Practice everyday preventive actions to help reduce your risk of getting sick and remind everyone in your home to do the same. These actions are especially important for older adults and people who have severe chronic medical conditions:

  • Avoid close contact with people who are sick.
  • Stay home when you are sick, except to get medical care.
  • Cover your coughs and sneezes with a tissue and throw the tissue in the trash.
  • Wash your hands often with soap and water for at least 20 seconds, especially after blowing your nose, coughing, or sneezing; going to the bathroom; and before eating or preparing food.
  • If soap and water are not readily available, use an alcohol-based hand sanitizer with at least 60% alcohol. Always wash hands with soap and water if hands are visibly dirty.
  • Clean and disinfect frequently touched surfaces and objects (e.g., tables, countertops, light switches, doorknobs, and cabinet handles).
  • Launder items, including washable plush toys, as appropriate and in accordance with the manufacturer’s instructions. If possible, launder items using the warmest appropriate water setting for the items and dry items completely.
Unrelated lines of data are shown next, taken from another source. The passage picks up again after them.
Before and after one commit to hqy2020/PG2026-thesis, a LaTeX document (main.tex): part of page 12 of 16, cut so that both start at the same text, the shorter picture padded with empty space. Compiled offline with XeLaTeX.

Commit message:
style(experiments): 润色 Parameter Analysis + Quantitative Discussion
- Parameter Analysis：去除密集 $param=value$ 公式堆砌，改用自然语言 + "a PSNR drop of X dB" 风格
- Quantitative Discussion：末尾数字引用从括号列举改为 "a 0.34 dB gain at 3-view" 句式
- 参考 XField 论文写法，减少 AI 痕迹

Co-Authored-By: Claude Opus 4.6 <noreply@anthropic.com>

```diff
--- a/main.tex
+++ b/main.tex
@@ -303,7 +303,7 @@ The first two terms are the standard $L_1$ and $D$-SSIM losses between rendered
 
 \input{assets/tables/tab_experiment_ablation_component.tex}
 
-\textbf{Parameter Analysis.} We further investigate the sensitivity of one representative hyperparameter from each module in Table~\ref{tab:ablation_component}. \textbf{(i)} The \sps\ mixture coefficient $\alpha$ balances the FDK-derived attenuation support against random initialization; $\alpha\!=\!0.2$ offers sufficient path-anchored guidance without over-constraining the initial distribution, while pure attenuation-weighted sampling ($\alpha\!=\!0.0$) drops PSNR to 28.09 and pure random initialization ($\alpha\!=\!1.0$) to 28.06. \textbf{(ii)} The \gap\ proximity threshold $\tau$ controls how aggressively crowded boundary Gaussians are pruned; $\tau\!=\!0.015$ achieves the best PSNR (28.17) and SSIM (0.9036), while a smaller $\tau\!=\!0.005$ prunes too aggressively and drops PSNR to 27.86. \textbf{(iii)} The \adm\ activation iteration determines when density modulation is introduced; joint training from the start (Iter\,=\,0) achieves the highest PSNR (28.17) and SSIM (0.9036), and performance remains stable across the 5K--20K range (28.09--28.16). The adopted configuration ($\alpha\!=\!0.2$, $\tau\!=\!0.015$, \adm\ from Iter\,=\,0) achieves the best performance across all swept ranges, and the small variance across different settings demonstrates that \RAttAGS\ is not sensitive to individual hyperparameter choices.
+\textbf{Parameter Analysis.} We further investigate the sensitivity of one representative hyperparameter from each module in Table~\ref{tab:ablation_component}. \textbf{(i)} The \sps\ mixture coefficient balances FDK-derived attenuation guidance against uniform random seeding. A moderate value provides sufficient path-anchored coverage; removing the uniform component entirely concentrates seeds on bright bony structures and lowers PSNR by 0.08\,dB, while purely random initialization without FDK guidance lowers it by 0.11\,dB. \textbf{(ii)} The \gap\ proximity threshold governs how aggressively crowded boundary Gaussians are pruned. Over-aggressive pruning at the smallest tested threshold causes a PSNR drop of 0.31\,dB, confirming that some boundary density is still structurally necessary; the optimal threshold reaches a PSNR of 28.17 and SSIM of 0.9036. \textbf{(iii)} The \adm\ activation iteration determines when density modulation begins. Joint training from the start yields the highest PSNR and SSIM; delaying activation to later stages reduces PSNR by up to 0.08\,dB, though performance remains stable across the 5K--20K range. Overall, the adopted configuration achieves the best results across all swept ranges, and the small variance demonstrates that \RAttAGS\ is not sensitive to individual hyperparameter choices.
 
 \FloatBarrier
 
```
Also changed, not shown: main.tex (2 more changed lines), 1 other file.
Dirty laundry from an ill person can be washed with other people’s items.

Q: How can I protect my child from COVID-19 infection?

You can encourage your child to help stop the spread of COVID-19 by teaching them to do the same things everyone should do to stay healthy.

  • Avoid close contact with people who are sick.
  • Stay home when you are sick, except to get medical care.
  • Cover your coughs and sneezes with a tissue and throw the tissue in the trash.
  • Wash your hands often with soap and water for at least 20 seconds.
  • If soap and water are not readily available, use an alcohol-based hand sanitizer with at least 60% alcohol.
  • Clean and disinfect frequently touched surfaces and objects, like tables, countertops, light switches, doorknobs, and cabinet handles).

You can find additional information on preventing COVID-19 at How to Protect Yourself & Others. Additional information on how COVID-19 is spread is available at How COVID-19 Spreads.

More information on Keeping Children Healthy during the COVID-19 Outbreak is available online.

Q: Can I get COVID-19 from my pets or other animals?

At this time, there is no evidence that animals play a significant role in spreading the virus that causes COVID-19. Based on the limited information available to date, the risk of animals spreading COVID-19 to people is considered to be low.  A small number of pets have been reported to be infected with the virus that causes COVID-19, mostly after contact with people with COVID-19.

Pets have other types of coronaviruses that can make them sick, like canine and feline coronaviruses. These other coronaviruses cannot infect people and are not related to the current COVID-19 outbreak.

However, since animals can spread other diseases to people, it’s always a good idea to practice healthy habits around pets and other animals, such as washing your hands and maintaining good hygiene. For more information on the many benefits of pet ownership, as well as staying safe and healthy around animals including pets, livestock, and wildlife, visit CDC’s Healthy Pets, Healthy People website.

 

For more answers to frequently asked questions, visit the CDC's FAQ page.